FTC orders refunds to Springsteen ticket buyers, sweeping changes in ticket resale market
Calling for an end to deceptive "bait and switch" tactics, the Federal Trade Commission Thursday announced a settlement with Live Nation Entertainment Inc.'s Ticketmaster unit that requires the company to provide full refunds to consumers who bought tickets to 14 Bruce Springsteen concerts at dramatically inflated prices.
FTC Chairman Jon Leibowitz said thousands of fans were steered to TicketsNow, a resale site owned by Ticketmaster, where they were charged premiums of double, triple or quadruple the $90 face value.
Other Springsteen fans were sold phantom tickets that never materialized, Leibowitz said. Ticketmaster failed to tell buyers that many of the resale tickets advertised on TicketsNow.com were not “in hand," but being sold speculatively. TicketsNow was only offering to find tickets to the Springsteen concert at the Verizon Center in Washington.
"Who in their right mind would spend $1,600 on tickets that they may or may not get?" Leibowitz said. "Any fan who didn't get a refund -- they will get them from this settlement."
Leibowitz estimated the settlement could refund as much as $1 million to thousands of consumers who were duped.
The FTC also called for dramatic changes in disclosure to make clear to consumers whether tickets are actually "in hand" or if they're being sold speculatively.
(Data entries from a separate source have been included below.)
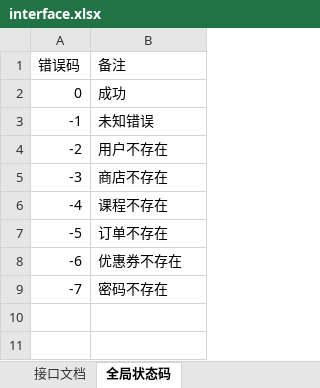
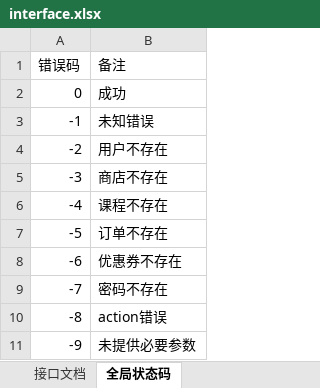
Before and after one commit to Raymond-Wong/holicLab, an Excel workbook: interface.xlsx, sheet 全局状态码, drawn as a sheet; values as stored, in another font and other column widths than the file's, no borders; the diff names each change by its address in the sheet, - before the commit and + after, or states it on an @@ line.

```diff
--- a/interface.xlsx (sheet 全局状态码)
+++ b/interface.xlsx (sheet 全局状态码)
+row 10: -8 | action错误
+row 11: -9 | 未提供必要参数
```
Also changed, not shown: sheet 接口文档, 3 other files.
Leibowitz said his agency is sending out warning letters to 10 other major ticket resellers, recommending that they review their websites "to ensure that you are not making any misleading statements or failing to provide material information to prospective purchasers of tickets listed on your site.”
Leibowitz declined to identify which sites would receive the letter.
"It seems to me [that] by far the worst part of what we found, investigating this industry in the context of our investigation of Ticketmaster, is that they were selling these tickets they didn't have," Leibowitz said.
The issue came to the attention of the FTC when Springsteen publicly criticized Ticketmaster about its handling of sales for concerts in May and June. Fans who went scouring for tickets on the website were met with the message "no tickets found." The FTC charged that Ticketmaster used its website to direct unwitting consumers to its TicketsNow site, where tickets were sold at prices of up to $400 a seat -- a dramatic premium on the $90 face value.
"Many consumers had no idea what was going on," Leibowitz said.
Ticketmaster also displayed the same misleading Web page to consumers looking to buy tickets for many other events between October 2008 and February 2009, the agency charged.
-- Dawn C. Chmielewski